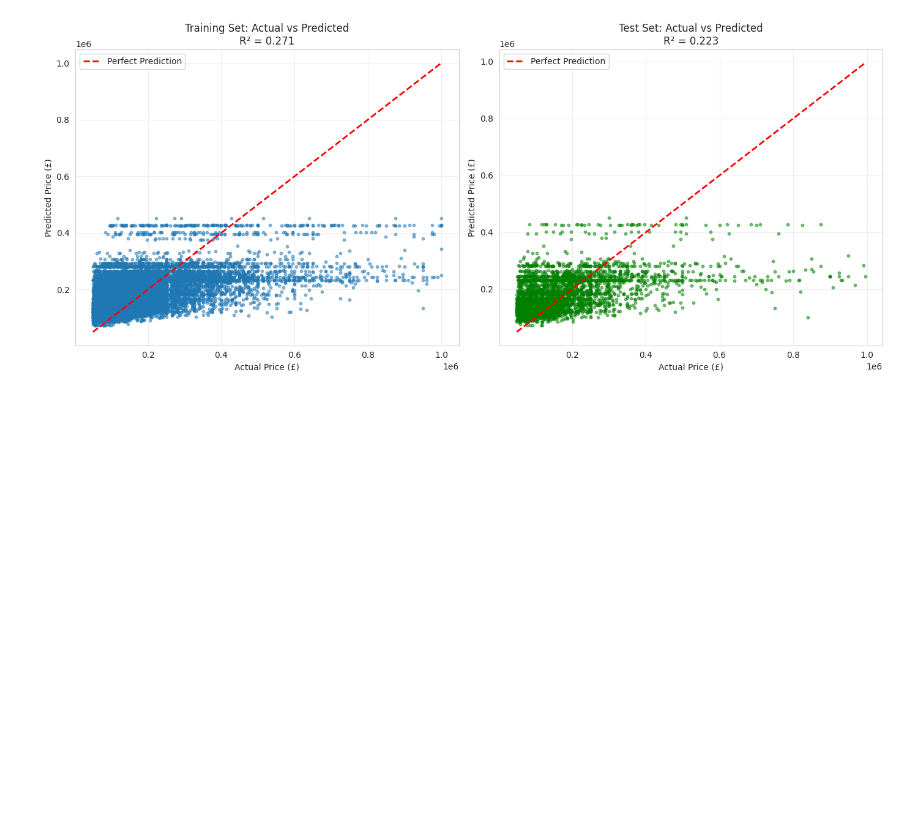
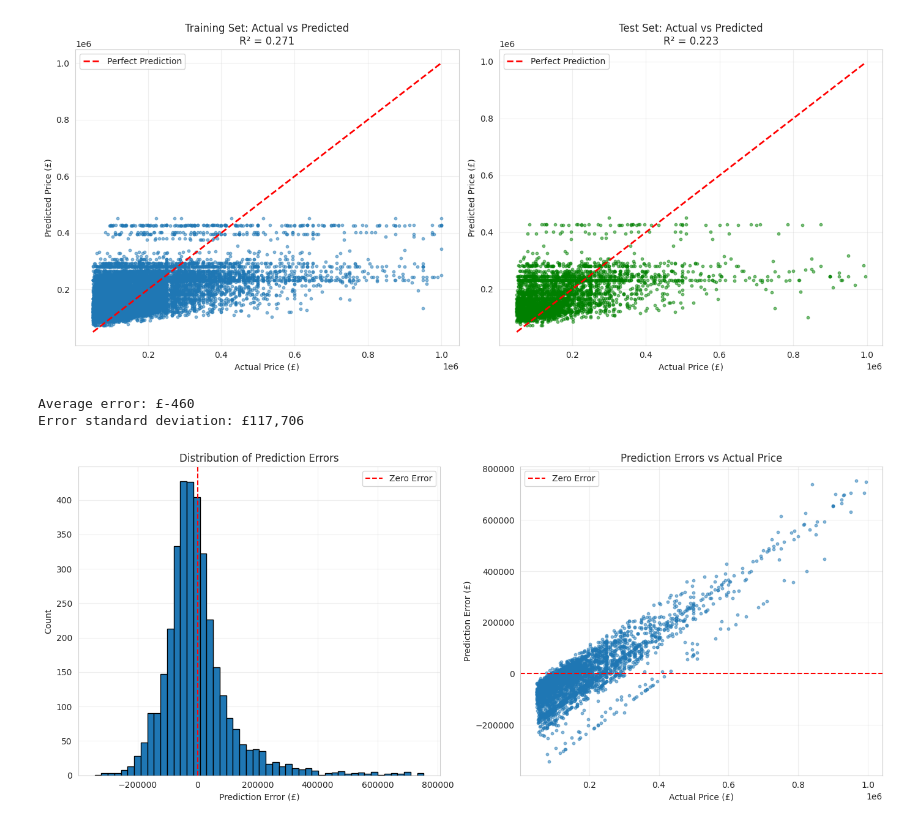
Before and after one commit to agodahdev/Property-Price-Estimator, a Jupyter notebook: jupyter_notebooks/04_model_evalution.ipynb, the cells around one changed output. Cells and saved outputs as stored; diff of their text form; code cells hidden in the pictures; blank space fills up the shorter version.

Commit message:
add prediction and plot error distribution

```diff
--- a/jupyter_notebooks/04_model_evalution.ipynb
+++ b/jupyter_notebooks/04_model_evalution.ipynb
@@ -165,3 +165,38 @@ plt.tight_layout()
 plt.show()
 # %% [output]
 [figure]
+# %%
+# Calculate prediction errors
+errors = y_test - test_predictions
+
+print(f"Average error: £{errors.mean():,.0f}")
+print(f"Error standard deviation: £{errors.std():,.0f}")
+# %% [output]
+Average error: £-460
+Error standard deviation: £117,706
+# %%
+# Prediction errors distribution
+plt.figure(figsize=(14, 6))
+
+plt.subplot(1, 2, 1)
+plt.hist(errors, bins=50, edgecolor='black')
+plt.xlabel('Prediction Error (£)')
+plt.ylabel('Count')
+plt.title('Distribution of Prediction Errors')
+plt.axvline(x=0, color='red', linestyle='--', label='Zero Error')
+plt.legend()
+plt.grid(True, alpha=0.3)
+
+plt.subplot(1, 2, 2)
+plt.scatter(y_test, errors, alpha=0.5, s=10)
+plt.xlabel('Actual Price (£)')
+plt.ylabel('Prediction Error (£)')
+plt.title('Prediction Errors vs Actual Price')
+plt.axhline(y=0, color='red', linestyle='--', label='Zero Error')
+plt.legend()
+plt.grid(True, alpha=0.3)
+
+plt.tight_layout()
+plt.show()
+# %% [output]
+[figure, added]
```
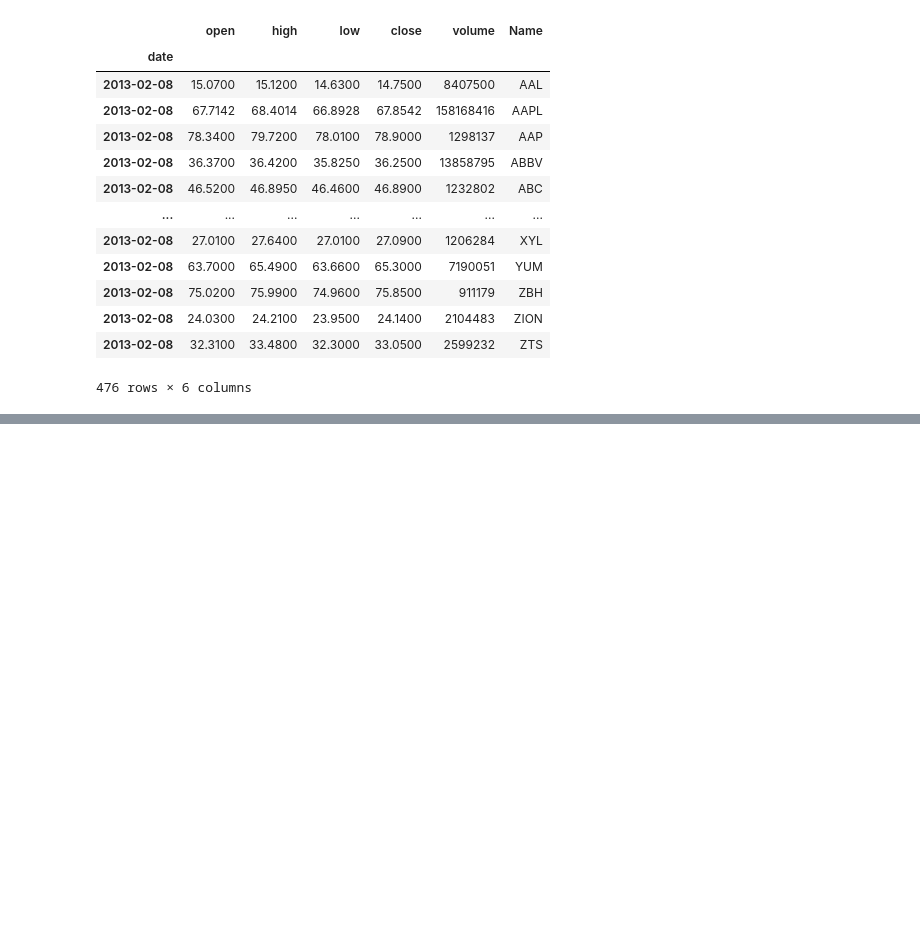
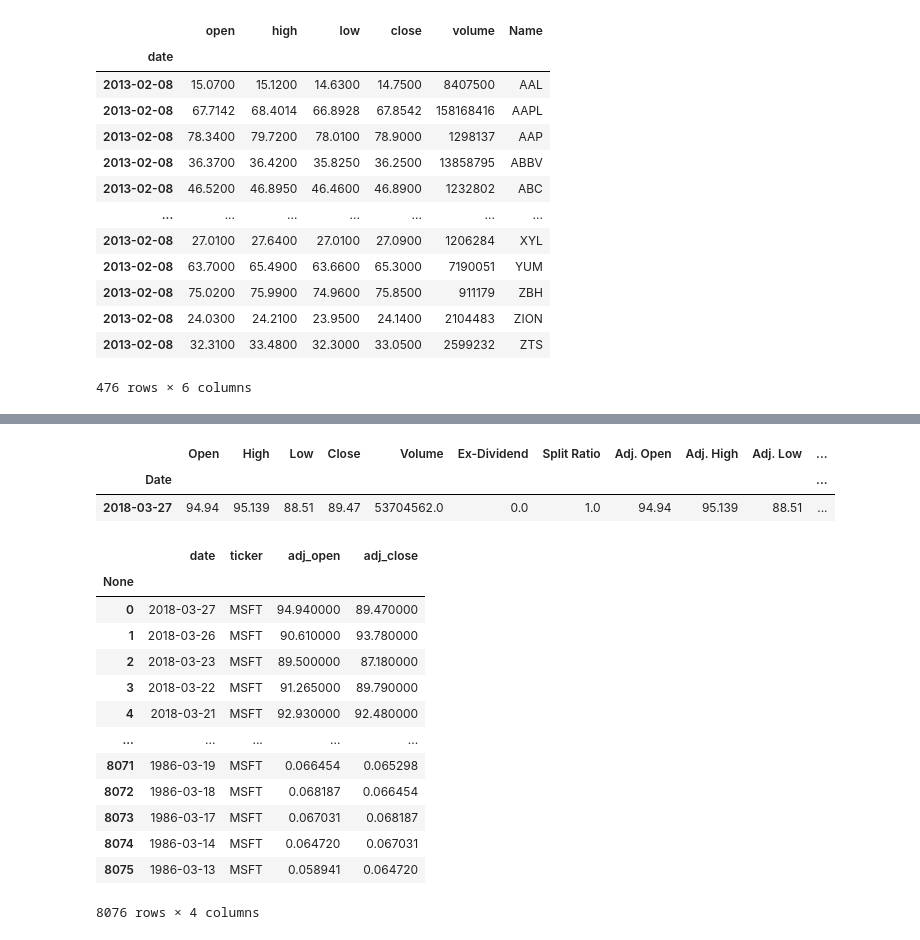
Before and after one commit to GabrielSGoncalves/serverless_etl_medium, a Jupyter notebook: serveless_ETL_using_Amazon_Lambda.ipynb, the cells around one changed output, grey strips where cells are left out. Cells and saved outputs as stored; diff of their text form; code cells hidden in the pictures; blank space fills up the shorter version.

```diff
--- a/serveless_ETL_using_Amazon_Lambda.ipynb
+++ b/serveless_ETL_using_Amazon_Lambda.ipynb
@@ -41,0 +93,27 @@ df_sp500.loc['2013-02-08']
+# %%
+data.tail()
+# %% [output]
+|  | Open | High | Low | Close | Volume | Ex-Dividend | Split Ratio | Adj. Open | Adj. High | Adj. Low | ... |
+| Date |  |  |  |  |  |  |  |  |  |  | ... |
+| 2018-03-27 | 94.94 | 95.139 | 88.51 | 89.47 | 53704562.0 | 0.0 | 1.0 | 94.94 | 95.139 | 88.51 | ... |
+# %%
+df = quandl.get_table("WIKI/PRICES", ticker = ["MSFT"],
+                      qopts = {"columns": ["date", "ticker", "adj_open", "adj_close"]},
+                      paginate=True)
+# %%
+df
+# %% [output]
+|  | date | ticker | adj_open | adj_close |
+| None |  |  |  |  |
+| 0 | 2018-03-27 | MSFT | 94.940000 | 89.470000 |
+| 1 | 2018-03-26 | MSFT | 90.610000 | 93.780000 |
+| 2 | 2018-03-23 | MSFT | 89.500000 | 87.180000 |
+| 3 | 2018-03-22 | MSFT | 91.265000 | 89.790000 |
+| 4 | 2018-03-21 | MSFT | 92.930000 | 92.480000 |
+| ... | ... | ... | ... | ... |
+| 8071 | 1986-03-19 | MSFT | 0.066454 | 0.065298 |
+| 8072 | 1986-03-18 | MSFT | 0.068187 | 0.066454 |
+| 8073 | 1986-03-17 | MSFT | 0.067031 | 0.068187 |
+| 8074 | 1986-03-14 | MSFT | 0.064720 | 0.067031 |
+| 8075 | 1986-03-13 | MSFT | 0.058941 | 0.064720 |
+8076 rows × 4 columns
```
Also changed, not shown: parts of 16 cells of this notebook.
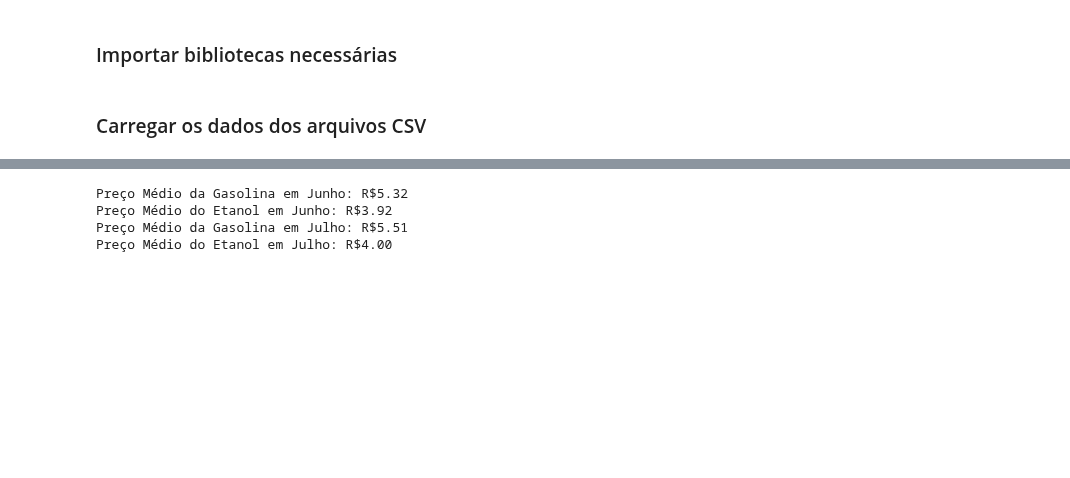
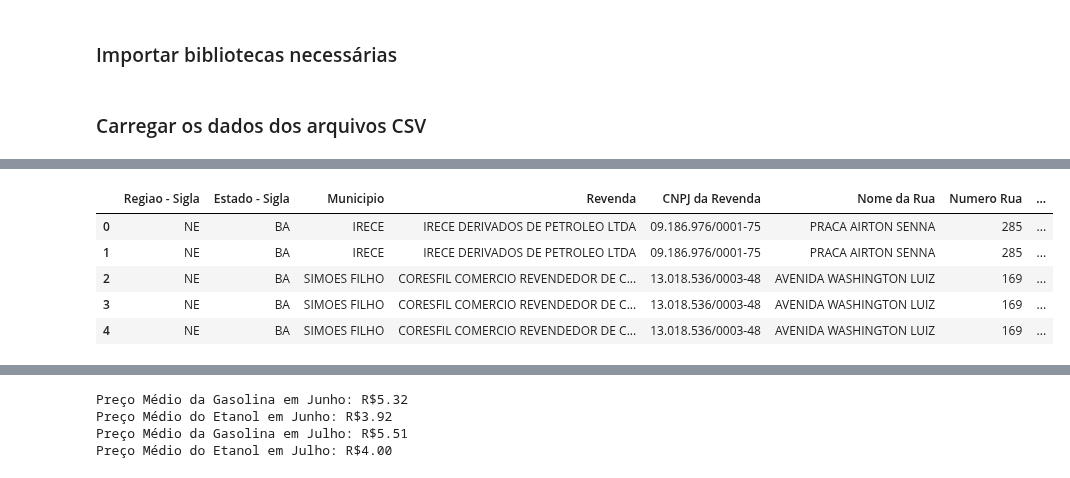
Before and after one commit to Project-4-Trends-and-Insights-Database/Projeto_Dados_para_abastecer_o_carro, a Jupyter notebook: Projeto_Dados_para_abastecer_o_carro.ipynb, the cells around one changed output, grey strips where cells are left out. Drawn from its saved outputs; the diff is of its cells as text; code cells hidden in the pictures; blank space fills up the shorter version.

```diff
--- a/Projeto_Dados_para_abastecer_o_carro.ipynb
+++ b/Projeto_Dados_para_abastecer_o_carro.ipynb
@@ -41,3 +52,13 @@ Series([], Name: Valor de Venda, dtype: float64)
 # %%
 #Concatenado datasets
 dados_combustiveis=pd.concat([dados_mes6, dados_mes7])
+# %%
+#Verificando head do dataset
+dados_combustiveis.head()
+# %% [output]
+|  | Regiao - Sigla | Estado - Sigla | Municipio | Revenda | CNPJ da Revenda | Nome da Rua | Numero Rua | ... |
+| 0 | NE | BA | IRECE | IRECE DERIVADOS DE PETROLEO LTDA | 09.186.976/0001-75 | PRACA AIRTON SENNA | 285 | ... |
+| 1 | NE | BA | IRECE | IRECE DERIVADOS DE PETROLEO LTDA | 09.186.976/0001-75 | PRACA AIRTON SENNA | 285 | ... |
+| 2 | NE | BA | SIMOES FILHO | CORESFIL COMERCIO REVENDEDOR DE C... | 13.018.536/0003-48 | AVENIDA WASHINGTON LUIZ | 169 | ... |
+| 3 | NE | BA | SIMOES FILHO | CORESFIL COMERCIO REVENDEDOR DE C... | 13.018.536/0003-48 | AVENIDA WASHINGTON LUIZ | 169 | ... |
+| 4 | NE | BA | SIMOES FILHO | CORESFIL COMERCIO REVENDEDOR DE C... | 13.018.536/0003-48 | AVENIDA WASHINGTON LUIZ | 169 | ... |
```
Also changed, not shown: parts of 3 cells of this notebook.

· · ·

§ **What you need to do**
Extract all the entries word for word; omit any pictures.

§ **Written solution**
Before and after one commit to agodahdev/Property-Price-Estimator, a Jupyter notebook: jupyter_notebooks/04_model_evalution.ipynb, the cells around one changed output. Cells and saved outputs as stored; diff of their text form; code cells hidden in the pictures; blank space fills up the shorter version.

Commit message:
add prediction and plot error distribution

```diff
--- a/jupyter_notebooks/04_model_evalution.ipynb
+++ b/jupyter_notebooks/04_model_evalution.ipynb
@@ -165,3 +165,38 @@ plt.tight_layout()
 plt.show()
 # %% [output]
 [figure]
+# %%
+# Calculate prediction errors
+errors = y_test - test_predictions
+
+print(f"Average error: £{errors.mean():,.0f}")
+print(f"Error standard deviation: £{errors.std():,.0f}")
+# %% [output]
+Average error: £-460
+Error standard deviation: £117,706
+# %%
+# Prediction errors distribution
+plt.figure(figsize=(14, 6))
+
+plt.subplot(1, 2, 1)
+plt.hist(errors, bins=50, edgecolor='black')
+plt.xlabel('Prediction Error (£)')
+plt.ylabel('Count')
+plt.title('Distribution of Prediction Errors')
+plt.axvline(x=0, color='red', linestyle='--', label='Zero Error')
+plt.legend()
+plt.grid(True, alpha=0.3)
+
+plt.subplot(1, 2, 2)
+plt.scatter(y_test, errors, alpha=0.5, s=10)
+plt.xlabel('Actual Price (£)')
+plt.ylabel('Prediction Error (£)')
+plt.title('Prediction Errors vs Actual Price')
+plt.axhline(y=0, color='red', linestyle='--', label='Zero Error')
+plt.legend()
+plt.grid(True, alpha=0.3)
+
+plt.tight_layout()
+plt.show()
+# %% [output]
+[figure, added]
```
Before and after one commit to GabrielSGoncalves/serverless_etl_medium, a Jupyter notebook: serveless_ETL_using_Amazon_Lambda.ipynb, the cells around one changed output, grey strips where cells are left out. Cells and saved outputs as stored; diff of their text form; code cells hidden in the pictures; blank space fills up the shorter version.

```diff
--- a/serveless_ETL_using_Amazon_Lambda.ipynb
+++ b/serveless_ETL_using_Amazon_Lambda.ipynb
@@ -41,0 +93,27 @@ df_sp500.loc['2013-02-08']
+# %%
+data.tail()
+# %% [output]
+|  | Open | High | Low | Close | Volume | Ex-Dividend | Split Ratio | Adj. Open | Adj. High | Adj. Low | ... |
+| Date |  |  |  |  |  |  |  |  |  |  | ... |
+| 2018-03-27 | 94.94 | 95.139 | 88.51 | 89.47 | 53704562.0 | 0.0 | 1.0 | 94.94 | 95.139 | 88.51 | ... |
+# %%
+df = quandl.get_table("WIKI/PRICES", ticker = ["MSFT"],
+                      qopts = {"columns": ["date", "ticker", "adj_open", "adj_close"]},
+                      paginate=True)
+# %%
+df
+# %% [output]
+|  | date | ticker | adj_open | adj_close |
+| None |  |  |  |  |
+| 0 | 2018-03-27 | MSFT | 94.940000 | 89.470000 |
+| 1 | 2018-03-26 | MSFT | 90.610000 | 93.780000 |
+| 2 | 2018-03-23 | MSFT | 89.500000 | 87.180000 |
+| 3 | 2018-03-22 | MSFT | 91.265000 | 89.790000 |
+| 4 | 2018-03-21 | MSFT | 92.930000 | 92.480000 |
+| ... | ... | ... | ... | ... |
+| 8071 | 1986-03-19 | MSFT | 0.066454 | 0.065298 |
+| 8072 | 1986-03-18 | MSFT | 0.068187 | 0.066454 |
+| 8073 | 1986-03-17 | MSFT | 0.067031 | 0.068187 |
+| 8074 | 1986-03-14 | MSFT | 0.064720 | 0.067031 |
+| 8075 | 1986-03-13 | MSFT | 0.058941 | 0.064720 |
+8076 rows × 4 columns
```
Also changed, not shown: parts of 16 cells of this notebook.
Before and after one commit to Project-4-Trends-and-Insights-Database/Projeto_Dados_para_abastecer_o_carro, a Jupyter notebook: Projeto_Dados_para_abastecer_o_carro.ipynb, the cells around one changed output, grey strips where cells are left out. Drawn from its saved outputs; the diff is of its cells as text; code cells hidden in the pictures; blank space fills up the shorter version.

```diff
--- a/Projeto_Dados_para_abastecer_o_carro.ipynb
+++ b/Projeto_Dados_para_abastecer_o_carro.ipynb
@@ -41,3 +52,13 @@ Series([], Name: Valor de Venda, dtype: float64)
 # %%
 #Concatenado datasets
 dados_combustiveis=pd.concat([dados_mes6, dados_mes7])
+# %%
+#Verificando head do dataset
+dados_combustiveis.head()
+# %% [output]
+|  | Regiao - Sigla | Estado - Sigla | Municipio | Revenda | CNPJ da Revenda | Nome da Rua | Numero Rua | ... |
+| 0 | NE | BA | IRECE | IRECE DERIVADOS DE PETROLEO LTDA | 09.186.976/0001-75 | PRACA AIRTON SENNA | 285 | ... |
+| 1 | NE | BA | IRECE | IRECE DERIVADOS DE PETROLEO LTDA | 09.186.976/0001-75 | PRACA AIRTON SENNA | 285 | ... |
+| 2 | NE | BA | SIMOES FILHO | CORESFIL COMERCIO REVENDEDOR DE C... | 13.018.536/0003-48 | AVENIDA WASHINGTON LUIZ | 169 | ... |
+| 3 | NE | BA | SIMOES FILHO | CORESFIL COMERCIO REVENDEDOR DE C... | 13.018.536/0003-48 | AVENIDA WASHINGTON LUIZ | 169 | ... |
+| 4 | NE | BA | SIMOES FILHO | CORESFIL COMERCIO REVENDEDOR DE C... | 13.018.536/0003-48 | AVENIDA WASHINGTON LUIZ | 169 | ... |
```
Also changed, not shown: parts of 3 cells of this notebook.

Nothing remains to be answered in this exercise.